[Data Boundary: Start]
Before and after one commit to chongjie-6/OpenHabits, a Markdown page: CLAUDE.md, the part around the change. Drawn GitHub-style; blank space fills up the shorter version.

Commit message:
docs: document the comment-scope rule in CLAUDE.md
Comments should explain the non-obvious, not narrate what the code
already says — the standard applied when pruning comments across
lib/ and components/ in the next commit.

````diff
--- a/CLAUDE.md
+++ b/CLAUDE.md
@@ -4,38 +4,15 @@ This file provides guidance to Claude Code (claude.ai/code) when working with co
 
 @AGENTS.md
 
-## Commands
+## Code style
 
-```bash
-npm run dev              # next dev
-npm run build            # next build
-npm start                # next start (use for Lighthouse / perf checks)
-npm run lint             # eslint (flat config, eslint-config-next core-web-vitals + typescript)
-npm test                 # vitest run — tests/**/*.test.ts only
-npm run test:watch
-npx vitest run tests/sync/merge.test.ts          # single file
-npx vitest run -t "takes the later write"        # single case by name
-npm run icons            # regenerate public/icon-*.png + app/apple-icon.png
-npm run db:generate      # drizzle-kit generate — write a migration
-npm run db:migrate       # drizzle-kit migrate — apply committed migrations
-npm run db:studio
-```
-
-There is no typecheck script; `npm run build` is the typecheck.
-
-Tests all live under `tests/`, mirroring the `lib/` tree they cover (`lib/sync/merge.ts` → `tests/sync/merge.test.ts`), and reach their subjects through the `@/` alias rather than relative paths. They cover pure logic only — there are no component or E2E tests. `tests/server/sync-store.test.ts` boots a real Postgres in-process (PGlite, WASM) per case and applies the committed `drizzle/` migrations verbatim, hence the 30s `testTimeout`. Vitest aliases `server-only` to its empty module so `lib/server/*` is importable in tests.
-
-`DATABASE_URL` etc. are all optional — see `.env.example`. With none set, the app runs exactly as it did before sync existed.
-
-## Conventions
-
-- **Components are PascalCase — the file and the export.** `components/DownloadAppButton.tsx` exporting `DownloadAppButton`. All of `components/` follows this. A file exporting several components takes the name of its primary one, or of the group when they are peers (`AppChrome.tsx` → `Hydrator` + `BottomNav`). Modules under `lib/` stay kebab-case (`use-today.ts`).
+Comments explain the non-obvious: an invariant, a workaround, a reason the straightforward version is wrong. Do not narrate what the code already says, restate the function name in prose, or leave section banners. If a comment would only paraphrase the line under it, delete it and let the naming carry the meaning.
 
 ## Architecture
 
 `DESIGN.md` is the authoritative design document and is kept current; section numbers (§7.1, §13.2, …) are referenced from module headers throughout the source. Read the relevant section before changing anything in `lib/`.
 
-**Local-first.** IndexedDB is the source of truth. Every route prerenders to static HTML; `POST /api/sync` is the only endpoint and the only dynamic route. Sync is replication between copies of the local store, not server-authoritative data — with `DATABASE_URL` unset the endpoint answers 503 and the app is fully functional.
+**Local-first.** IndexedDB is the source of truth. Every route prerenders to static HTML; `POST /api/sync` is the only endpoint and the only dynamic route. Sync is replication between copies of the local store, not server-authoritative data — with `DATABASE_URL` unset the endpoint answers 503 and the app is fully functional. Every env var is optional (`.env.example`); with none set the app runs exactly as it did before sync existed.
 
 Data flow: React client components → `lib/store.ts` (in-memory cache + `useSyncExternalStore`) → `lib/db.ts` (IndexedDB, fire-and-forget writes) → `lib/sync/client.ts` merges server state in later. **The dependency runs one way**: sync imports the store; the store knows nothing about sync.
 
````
[Data Boundary: End]
What to do: Please return a copy of each line in the entries that has the string "next".

Result:
lib/ and components/ in the next commit.
-npm run dev              # next dev
-npm run build            # next build
-npm start                # next start (use for Lighthouse / perf checks)
-npm run lint             # eslint (flat config, eslint-config-next core-web-vitals + typescript)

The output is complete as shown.